A good bookstore is a space for the sharing and investigation of truths. As a curator of that space, a bookstore owner has both the privilege and responsibility of shaping its soul, a pairing that Mervyn assumes with great solemnity. In a dozen years and counting, the Book Lounge, whether wittingly or not, has become a hub for Cape Town’s young activist culture, a mengelmoes of black, white, LGBTQ+, and everyone else; a microcosm of a city and country in the midst of great change.
“By the smallest of one’s actions, one can restore some sense of order to the world.”—Amor Towles
Under lockdown with her four roommates in Cape Town, South Africa, SarahBelle Selig recalls all that a beloved novel taught her about living in isolation.

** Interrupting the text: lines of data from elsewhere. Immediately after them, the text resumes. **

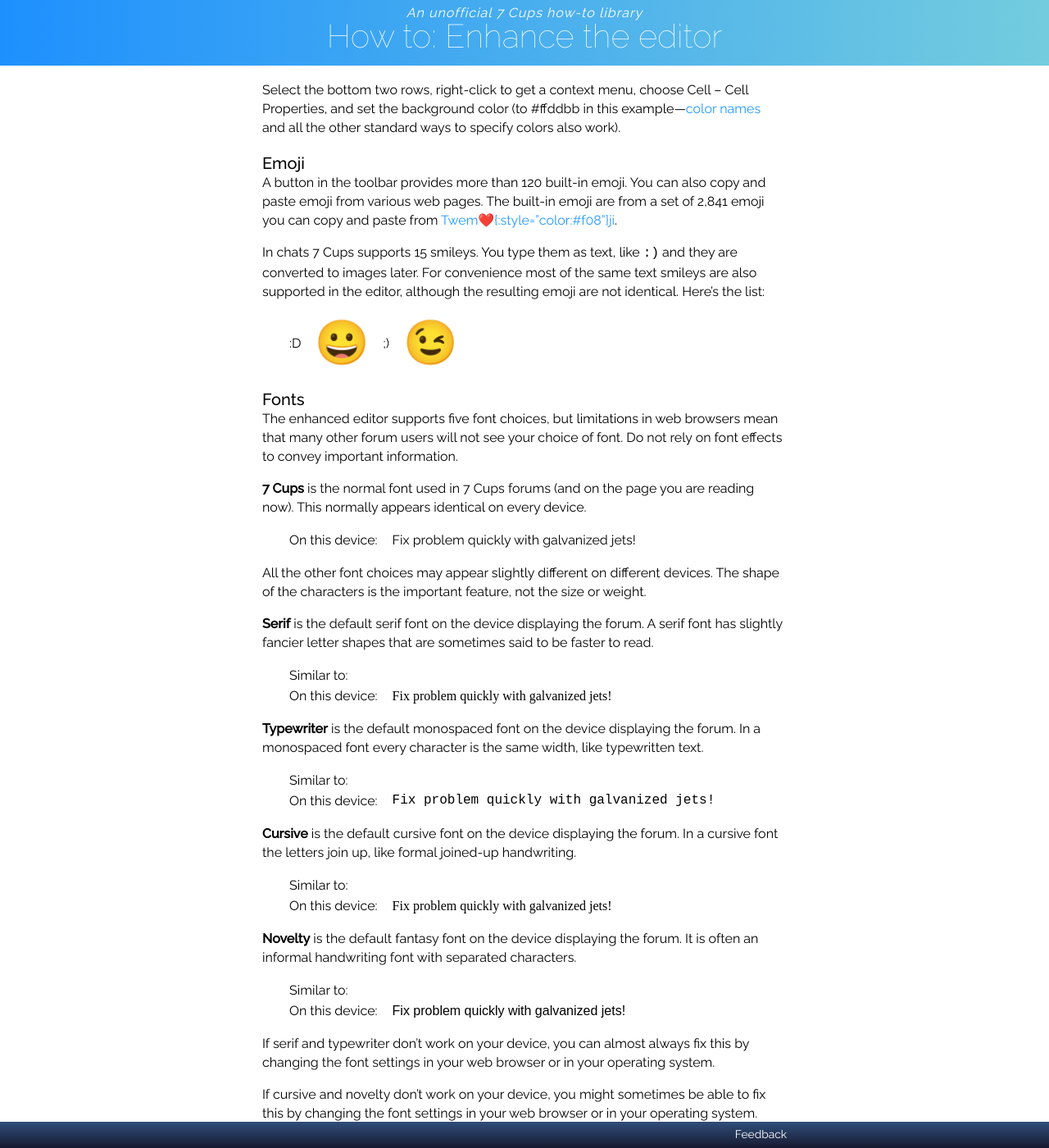
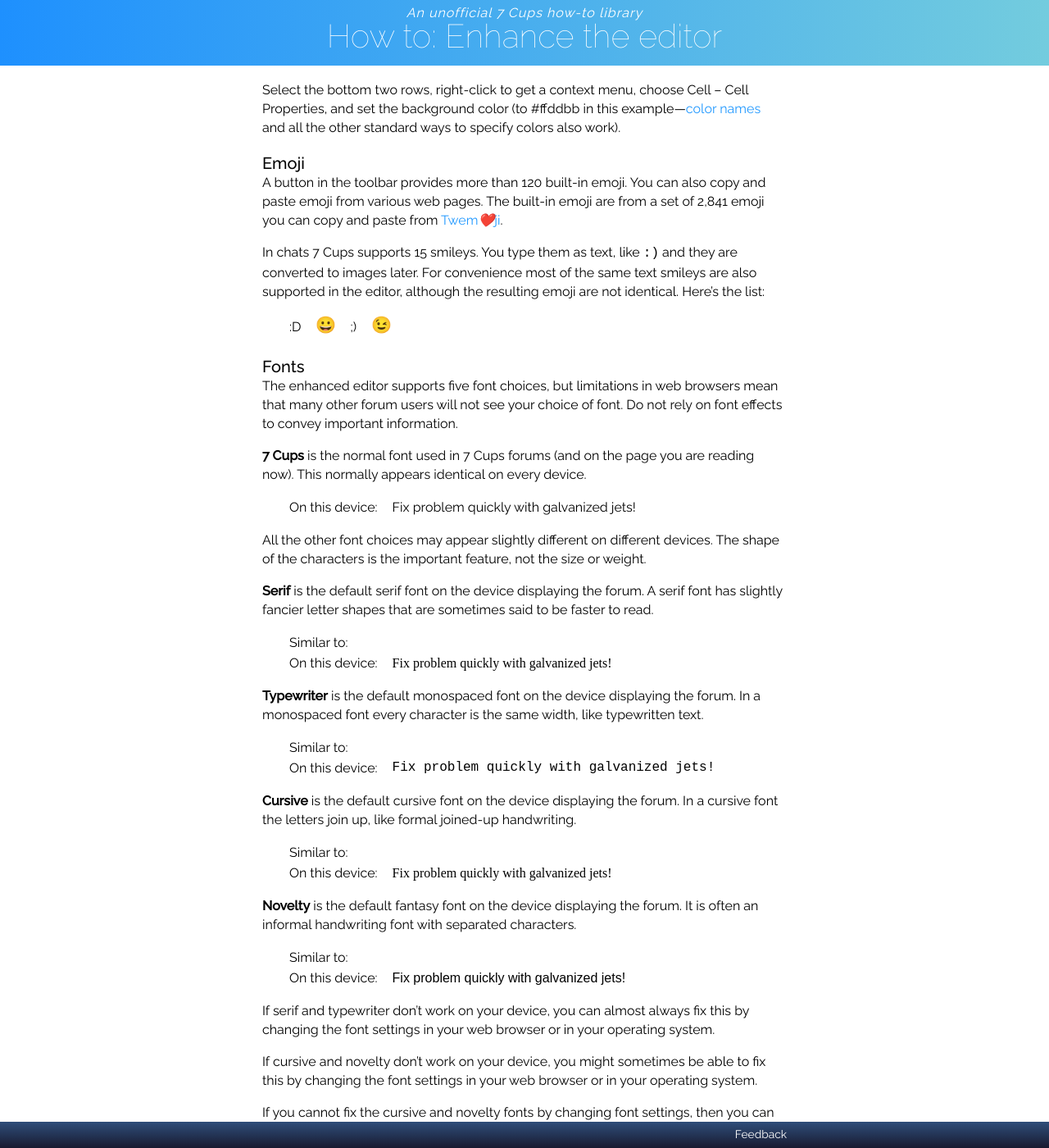
Before and after one commit to RarelyCharlie/rarelycharlie.github.io, a Jekyll site: the page built from _draft/editor.md, in a window 1280 px wide and 1400 px high, scrolled down 2485 px. Shown: the whole window at 82% size. Built offline with Jekyll 4.4.1, drawn with Linux system fonts in a browser that asks for light colours; emoji names are drawn with the system emoji font.

Commit message:
tweak style

```diff
--- a/_draft/editor.md
+++ b/_draft/editor.md
@@ -25,6 +25,8 @@ feedback: "https://www.7cups.com/@RarelyCharlie"
 .wf-shadowsintolight-n4-active .sample,
 .wf-sourceserifpro-n4-active .sample,
 .wf-sourcecodepro-n4-active wf-active .sample {display: block;}
+img[src*=twemoji] {width: 24px; height: 24px;}
+.twemoji i {font-style: normal; color: #80f;}
 </style>
 The editor is the part of 7 Cups where you type posts in the forums and entries in your feed.
 
@@ -110,7 +112,8 @@ Select the top row and press the Bold button.
 Select the bottom two rows, right-click to get a context menu, choose Cell – Cell Properties, and set the background color (to #ffddbb in this example—[color names](https://www.w3schools.com/colors/colors_names.asp) and all the other standard ways to specify colors also work).
 
 ### Emoji
-A button in the toolbar provides more than 120 built-in emoji. You can also copy and paste emoji from various web pages. The built-in emoji are from a set of 2,841 emoji you can copy and paste from [Twem❤️{:style="color:#f08"}ji](https://twemoji.maxcdn.com/2/test/preview.html).
+A button in the toolbar provides more than 120 built-in emoji. You can also copy and paste emoji from various web pages. The built-in emoji are from a set of 2,841 emoji you can copy and paste from [Twem*❤️*ji](https://twemoji.maxcdn.com/2/test/preview.html).
+{:.twemoji}
 
 In chats 7 Cups supports 15 smileys. You type them as text, like `:)` and they are converted to images later. For convenience most of the same text smileys are also supported in the editor, although the resulting emoji are not identical. Here's the list:
 
```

What do I read? How do I keep sane and prevent my life from becoming The Shining? And please, someone tell me--Do I pair the bottle of Rioja or the Mukuzani with my Latvian stew? If you’re like me, you’ve got a lot of questions about how to entertain yourself during the Covid-19 shutdown. But before you double down on another series and that second bowl of pasta, let me tell you a few things I learned from my pal Count Alexander Ilyich Rostov, the master of how not to feel isolated when you’re isolated.
Amor Towles’s 2016 novel, A Gentleman in Moscow, follows Count Rostov, an aristocrat under the Tsarist regime who in 1922 (in lieu of being shot—a cause for celebration, no doubt) is sentenced by his new Bolshevik comrades to spend the rest of his life under house arrest in Moscow’s Metropol Hotel. In the years that follow, Count Rostov learns a lot about living a big life in a small space, aided by a bizarre crew of maître d’s, chefs, tailors, and a clever nine-year-old hotel guest, Nina Kulikova, who is hell-bent on learning the secrets of the Metropol.